The lights are dimmed and candles throw flashes of light across the table, carefully set with my in-laws’ vintage floral china. One room over the woodstove blazes to keep the old farmhouse warm against the Vermont cold. I’ve folded and set eight hand-drawn placecards, one in front of each plate, an individual note of gratitude inside. My husband’s mother passed away a few years ago and I want to get this right. I want the food to be good and I want to bring everyone together in a meaningful way.
We say our secular blessing, two toddlers goofing up the unison in a pleasing way: Bless the food before us, the dogs beneath us. And there are five beneath us, with two cats marauding around the dining room for good measure. One of them has no teeth and opens his mouth in the way you’ve seen tigers do, the Flehmen response, a sort of mouth-breathing that allows cats to taste the air. The beagle-mix passes gas and the corgi steals the 3-year-old’s napkin.

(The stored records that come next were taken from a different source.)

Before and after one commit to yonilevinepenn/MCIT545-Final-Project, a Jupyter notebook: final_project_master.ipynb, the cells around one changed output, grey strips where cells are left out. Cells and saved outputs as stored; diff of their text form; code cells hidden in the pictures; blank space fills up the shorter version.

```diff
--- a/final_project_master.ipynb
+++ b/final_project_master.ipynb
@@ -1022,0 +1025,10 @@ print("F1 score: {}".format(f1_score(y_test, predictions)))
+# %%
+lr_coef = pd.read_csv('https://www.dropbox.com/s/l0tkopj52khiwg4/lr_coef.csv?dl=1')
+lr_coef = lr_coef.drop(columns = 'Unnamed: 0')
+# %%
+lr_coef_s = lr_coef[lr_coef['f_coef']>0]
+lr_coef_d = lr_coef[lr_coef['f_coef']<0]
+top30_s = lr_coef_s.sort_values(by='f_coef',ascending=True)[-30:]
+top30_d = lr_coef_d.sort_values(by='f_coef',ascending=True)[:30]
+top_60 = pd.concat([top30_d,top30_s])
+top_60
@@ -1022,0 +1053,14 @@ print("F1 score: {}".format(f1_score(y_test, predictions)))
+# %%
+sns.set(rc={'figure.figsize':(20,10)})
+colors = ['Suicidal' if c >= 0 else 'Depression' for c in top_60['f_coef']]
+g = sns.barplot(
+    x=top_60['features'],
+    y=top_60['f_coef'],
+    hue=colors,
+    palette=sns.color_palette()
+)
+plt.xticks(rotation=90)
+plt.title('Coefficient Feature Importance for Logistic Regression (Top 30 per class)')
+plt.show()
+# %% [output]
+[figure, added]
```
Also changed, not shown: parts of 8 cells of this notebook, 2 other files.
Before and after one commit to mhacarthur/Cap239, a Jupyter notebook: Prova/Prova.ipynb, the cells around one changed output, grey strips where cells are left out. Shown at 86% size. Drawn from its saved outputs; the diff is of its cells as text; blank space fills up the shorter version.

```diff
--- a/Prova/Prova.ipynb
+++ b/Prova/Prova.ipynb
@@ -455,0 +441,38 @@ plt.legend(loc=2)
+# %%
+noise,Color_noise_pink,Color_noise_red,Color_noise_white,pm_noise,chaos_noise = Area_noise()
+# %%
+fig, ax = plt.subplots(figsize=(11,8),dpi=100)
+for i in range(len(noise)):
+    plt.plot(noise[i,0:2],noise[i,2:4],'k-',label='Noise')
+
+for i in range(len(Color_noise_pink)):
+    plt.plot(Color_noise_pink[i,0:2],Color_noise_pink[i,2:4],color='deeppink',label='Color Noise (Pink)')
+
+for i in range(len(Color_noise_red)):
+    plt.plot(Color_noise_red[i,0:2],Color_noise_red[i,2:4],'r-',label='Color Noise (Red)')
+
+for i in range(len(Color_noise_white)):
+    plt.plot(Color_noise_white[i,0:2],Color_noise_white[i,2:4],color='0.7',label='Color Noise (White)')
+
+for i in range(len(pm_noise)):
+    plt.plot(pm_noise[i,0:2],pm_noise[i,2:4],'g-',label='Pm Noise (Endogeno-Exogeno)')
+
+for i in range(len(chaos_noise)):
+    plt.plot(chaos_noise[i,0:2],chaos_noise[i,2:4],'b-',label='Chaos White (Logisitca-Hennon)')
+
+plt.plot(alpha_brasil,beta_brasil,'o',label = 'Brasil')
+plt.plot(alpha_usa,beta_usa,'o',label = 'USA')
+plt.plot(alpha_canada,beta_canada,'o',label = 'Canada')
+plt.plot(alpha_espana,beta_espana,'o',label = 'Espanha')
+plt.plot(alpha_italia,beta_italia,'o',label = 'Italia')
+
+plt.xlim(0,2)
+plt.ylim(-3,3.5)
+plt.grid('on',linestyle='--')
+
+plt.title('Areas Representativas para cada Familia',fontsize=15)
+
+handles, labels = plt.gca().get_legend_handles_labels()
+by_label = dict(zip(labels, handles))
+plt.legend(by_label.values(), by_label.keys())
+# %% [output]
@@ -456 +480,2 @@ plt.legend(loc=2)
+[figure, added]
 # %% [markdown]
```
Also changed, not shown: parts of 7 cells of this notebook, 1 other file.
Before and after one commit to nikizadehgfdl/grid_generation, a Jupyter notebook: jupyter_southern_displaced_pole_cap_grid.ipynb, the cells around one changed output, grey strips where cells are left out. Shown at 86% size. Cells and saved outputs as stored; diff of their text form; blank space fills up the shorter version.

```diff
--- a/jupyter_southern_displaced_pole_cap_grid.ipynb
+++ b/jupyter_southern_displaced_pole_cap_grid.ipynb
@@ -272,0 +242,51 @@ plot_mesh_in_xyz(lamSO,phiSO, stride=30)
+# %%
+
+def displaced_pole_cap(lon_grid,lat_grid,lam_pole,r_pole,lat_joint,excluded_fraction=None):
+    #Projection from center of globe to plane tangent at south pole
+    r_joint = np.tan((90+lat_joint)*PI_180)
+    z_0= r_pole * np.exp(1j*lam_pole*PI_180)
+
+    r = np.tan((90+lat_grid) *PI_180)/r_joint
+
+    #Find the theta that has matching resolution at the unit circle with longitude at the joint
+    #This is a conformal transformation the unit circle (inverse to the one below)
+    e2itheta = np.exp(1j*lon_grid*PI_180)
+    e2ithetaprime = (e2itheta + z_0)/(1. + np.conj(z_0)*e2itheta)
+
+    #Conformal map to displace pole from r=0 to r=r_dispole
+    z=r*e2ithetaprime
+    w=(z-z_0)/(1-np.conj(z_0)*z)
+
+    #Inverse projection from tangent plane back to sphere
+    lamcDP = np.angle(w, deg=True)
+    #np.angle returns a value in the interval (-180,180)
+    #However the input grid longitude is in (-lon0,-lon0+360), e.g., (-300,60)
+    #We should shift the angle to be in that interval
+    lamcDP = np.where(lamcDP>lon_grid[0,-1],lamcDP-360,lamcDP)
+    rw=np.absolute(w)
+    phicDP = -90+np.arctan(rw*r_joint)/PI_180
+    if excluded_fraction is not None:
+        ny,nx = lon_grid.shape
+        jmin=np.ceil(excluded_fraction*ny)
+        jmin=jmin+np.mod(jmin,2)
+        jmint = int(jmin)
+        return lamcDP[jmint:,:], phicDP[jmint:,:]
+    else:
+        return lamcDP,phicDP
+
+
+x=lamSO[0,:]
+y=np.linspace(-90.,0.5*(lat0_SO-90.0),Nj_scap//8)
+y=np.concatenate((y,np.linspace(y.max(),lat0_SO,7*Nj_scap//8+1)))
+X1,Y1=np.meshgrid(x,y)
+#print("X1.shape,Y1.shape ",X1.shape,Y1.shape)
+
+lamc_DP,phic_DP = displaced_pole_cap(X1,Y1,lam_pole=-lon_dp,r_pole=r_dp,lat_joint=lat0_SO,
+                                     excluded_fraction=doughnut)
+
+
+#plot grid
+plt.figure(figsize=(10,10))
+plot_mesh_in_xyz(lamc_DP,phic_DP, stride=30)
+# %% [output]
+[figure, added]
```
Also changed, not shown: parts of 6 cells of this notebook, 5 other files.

This is not Donna Reed’s dining room table. For one, it’s an Irish Laying Out Table passed down to us through my husband’s mother’s family. In other words: Where our stuffing sits, a dead body used to lie for viewing, a perfumed corpse surrounded by flowers, orifices plugged, arms straightened. But that’s not the only unusual thing about our Thanksgiving table. On Turkey Day, there is no turkey.
And I feel guilty about it. I sense my husband and father-in-law scanning the table, wondering which dish I’ve smuggled gray, lifeless faux meat into. Sure, they accept the onslaught of lentils and tempeh on weekdays, but Thanksgiving is Thanksgiving. There are expectations. Traditions to honor.
Jonathan Safran Foer, in his book “Eating Animals,” talks about our arbitrary distinctions between pet and food, but also the concept of narrative and family food, of food as tradition. He recalls his thrifty, Holocaust-surviving grandmother’s singular dish of chicken and carrots, the way he and his brothers thought she was the “Greatest Chef Who Ever Lived.” “Her food was delicious because we believed it was delicious,” he writes. “We believed in our grandmother’s cooking more fervently than we believed in God.” What did it mean to opt out of eating that dish?